» **Material for this task**

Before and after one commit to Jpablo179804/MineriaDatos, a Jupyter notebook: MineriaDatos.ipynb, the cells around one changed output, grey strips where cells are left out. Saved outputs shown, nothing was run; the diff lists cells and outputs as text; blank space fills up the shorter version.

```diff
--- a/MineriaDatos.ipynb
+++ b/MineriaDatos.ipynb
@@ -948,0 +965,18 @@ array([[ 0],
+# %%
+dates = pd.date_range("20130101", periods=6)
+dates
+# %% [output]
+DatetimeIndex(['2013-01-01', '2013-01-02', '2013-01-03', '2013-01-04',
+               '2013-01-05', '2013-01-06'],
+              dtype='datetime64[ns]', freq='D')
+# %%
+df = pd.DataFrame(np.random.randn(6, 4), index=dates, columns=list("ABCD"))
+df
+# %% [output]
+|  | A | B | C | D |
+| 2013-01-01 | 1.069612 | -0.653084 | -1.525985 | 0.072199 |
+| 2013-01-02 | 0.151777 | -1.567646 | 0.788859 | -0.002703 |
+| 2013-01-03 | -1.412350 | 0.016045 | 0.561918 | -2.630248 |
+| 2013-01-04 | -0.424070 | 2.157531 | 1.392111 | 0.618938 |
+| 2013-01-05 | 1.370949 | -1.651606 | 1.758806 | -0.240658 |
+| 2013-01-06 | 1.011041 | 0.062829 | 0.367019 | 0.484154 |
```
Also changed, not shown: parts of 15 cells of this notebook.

» **Task brief**
Reproduce the material above. Do not change a word.

» **Completed task**
Before and after one commit to Jpablo179804/MineriaDatos, a Jupyter notebook: MineriaDatos.ipynb, the cells around one changed output, grey strips where cells are left out. Saved outputs shown, nothing was run; the diff lists cells and outputs as text; blank space fills up the shorter version.

```diff
--- a/MineriaDatos.ipynb
+++ b/MineriaDatos.ipynb
@@ -948,0 +965,18 @@ array([[ 0],
+# %%
+dates = pd.date_range("20130101", periods=6)
+dates
+# %% [output]
+DatetimeIndex(['2013-01-01', '2013-01-02', '2013-01-03', '2013-01-04',
+               '2013-01-05', '2013-01-06'],
+              dtype='datetime64[ns]', freq='D')
+# %%
+df = pd.DataFrame(np.random.randn(6, 4), index=dates, columns=list("ABCD"))
+df
+# %% [output]
+|  | A | B | C | D |
+| 2013-01-01 | 1.069612 | -0.653084 | -1.525985 | 0.072199 |
+| 2013-01-02 | 0.151777 | -1.567646 | 0.788859 | -0.002703 |
+| 2013-01-03 | -1.412350 | 0.016045 | 0.561918 | -2.630248 |
+| 2013-01-04 | -0.424070 | 2.157531 | 1.392111 | 0.618938 |
+| 2013-01-05 | 1.370949 | -1.651606 | 1.758806 | -0.240658 |
+| 2013-01-06 | 1.011041 | 0.062829 | 0.367019 | 0.484154 |
```
Also changed, not shown: parts of 15 cells of this notebook.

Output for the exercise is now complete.